# HOW TO COMPLETE THIS TASK:
Which lines below contain the word "DATA"? Copy each of them.

# Extracted records:

'''

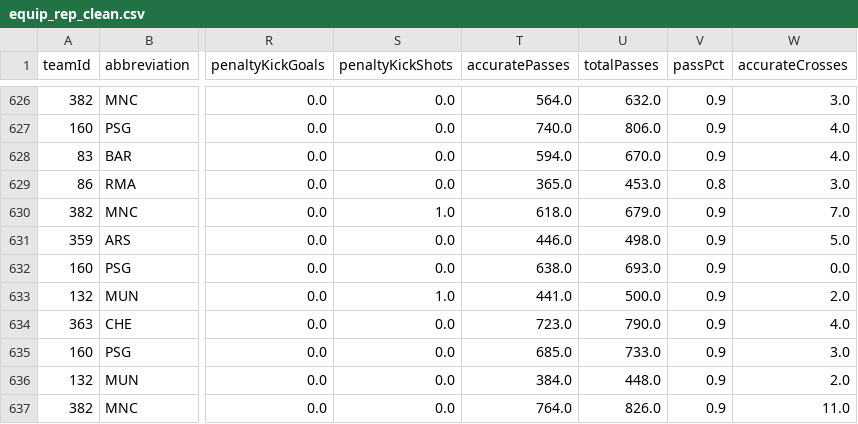
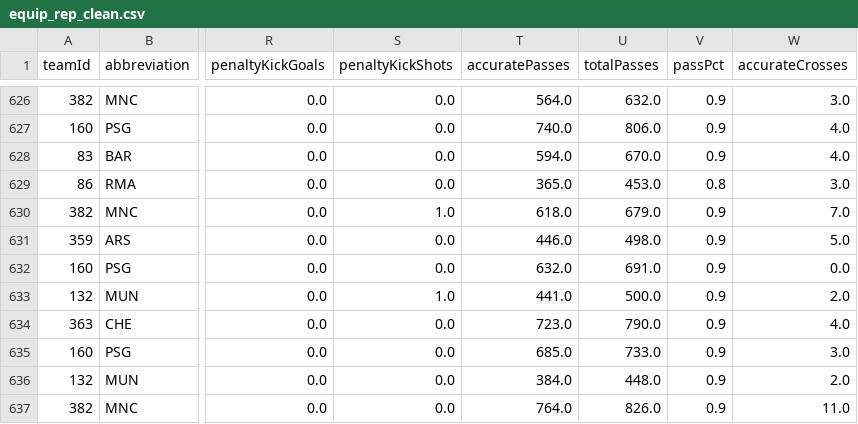
Before and after one commit to kimachd/ESTADISTICA_sem_II_2025, a CSV file: Proyecto_1/DATA/equip_rep_clean.csv, drawn as a sheet; only a part is shown, gaps mark what is left out; the diff covers the shown part only; the diff names each change by its address in the sheet, - before the commit and + after, or states it on an @@ line.

```diff
--- a/Proyecto_1/DATA/equip_rep_clean.csv
+++ b/Proyecto_1/DATA/equip_rep_clean.csv
-T632 (accuratePasses): 638.0
+T632 (accuratePasses): 632.0
-U632 (totalPasses): 693.0
+U632 (totalPasses): 691.0
```
Also changed, not shown: 59 edited cells elsewhere in this file, 3 other files.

'''

# REPLY TO THE TASK:
Before and after one commit to kimachd/ESTADISTICA_sem_II_2025, a CSV file: Proyecto_1/DATA/equip_rep_clean.csv, drawn as a sheet; only a part is shown, gaps mark what is left out; the diff covers the shown part only; the diff names each change by its address in the sheet, - before the commit and + after, or states it on an @@ line.
--- a/Proyecto_1/DATA/equip_rep_clean.csv
+++ b/Proyecto_1/DATA/equip_rep_clean.csv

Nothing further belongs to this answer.